Collection entries
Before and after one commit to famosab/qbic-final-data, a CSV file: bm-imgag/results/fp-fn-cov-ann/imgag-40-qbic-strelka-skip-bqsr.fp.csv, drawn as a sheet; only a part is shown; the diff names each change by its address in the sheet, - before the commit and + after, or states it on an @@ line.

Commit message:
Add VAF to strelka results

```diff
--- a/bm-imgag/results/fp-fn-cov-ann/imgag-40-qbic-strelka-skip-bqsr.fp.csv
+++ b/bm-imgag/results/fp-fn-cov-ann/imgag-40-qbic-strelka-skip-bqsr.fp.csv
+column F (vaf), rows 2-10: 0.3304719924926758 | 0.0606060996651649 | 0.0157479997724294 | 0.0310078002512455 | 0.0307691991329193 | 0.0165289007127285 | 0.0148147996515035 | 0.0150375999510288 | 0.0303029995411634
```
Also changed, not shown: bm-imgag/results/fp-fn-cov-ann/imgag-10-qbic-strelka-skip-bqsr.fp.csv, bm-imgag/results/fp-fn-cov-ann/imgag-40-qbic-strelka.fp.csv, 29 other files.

WHAT THIS TASK INVOLVES » An exact copy of every record is what the answer must contain.

RESPONSE TO THE TASK »
Before and after one commit to famosab/qbic-final-data, a CSV file: bm-imgag/results/fp-fn-cov-ann/imgag-40-qbic-strelka-skip-bqsr.fp.csv, drawn as a sheet; only a part is shown; the diff names each change by its address in the sheet, - before the commit and + after, or states it on an @@ line.

Commit message:
Add VAF to strelka results

```diff
--- a/bm-imgag/results/fp-fn-cov-ann/imgag-40-qbic-strelka-skip-bqsr.fp.csv
+++ b/bm-imgag/results/fp-fn-cov-ann/imgag-40-qbic-strelka-skip-bqsr.fp.csv
+column F (vaf), rows 2-10: 0.3304719924926758 | 0.0606060996651649 | 0.0157479997724294 | 0.0310078002512455 | 0.0307691991329193 | 0.0165289007127285 | 0.0148147996515035 | 0.0150375999510288 | 0.0303029995411634
```
Also changed, not shown: bm-imgag/results/fp-fn-cov-ann/imgag-10-qbic-strelka-skip-bqsr.fp.csv, bm-imgag/results/fp-fn-cov-ann/imgag-40-qbic-strelka.fp.csv, 29 other files.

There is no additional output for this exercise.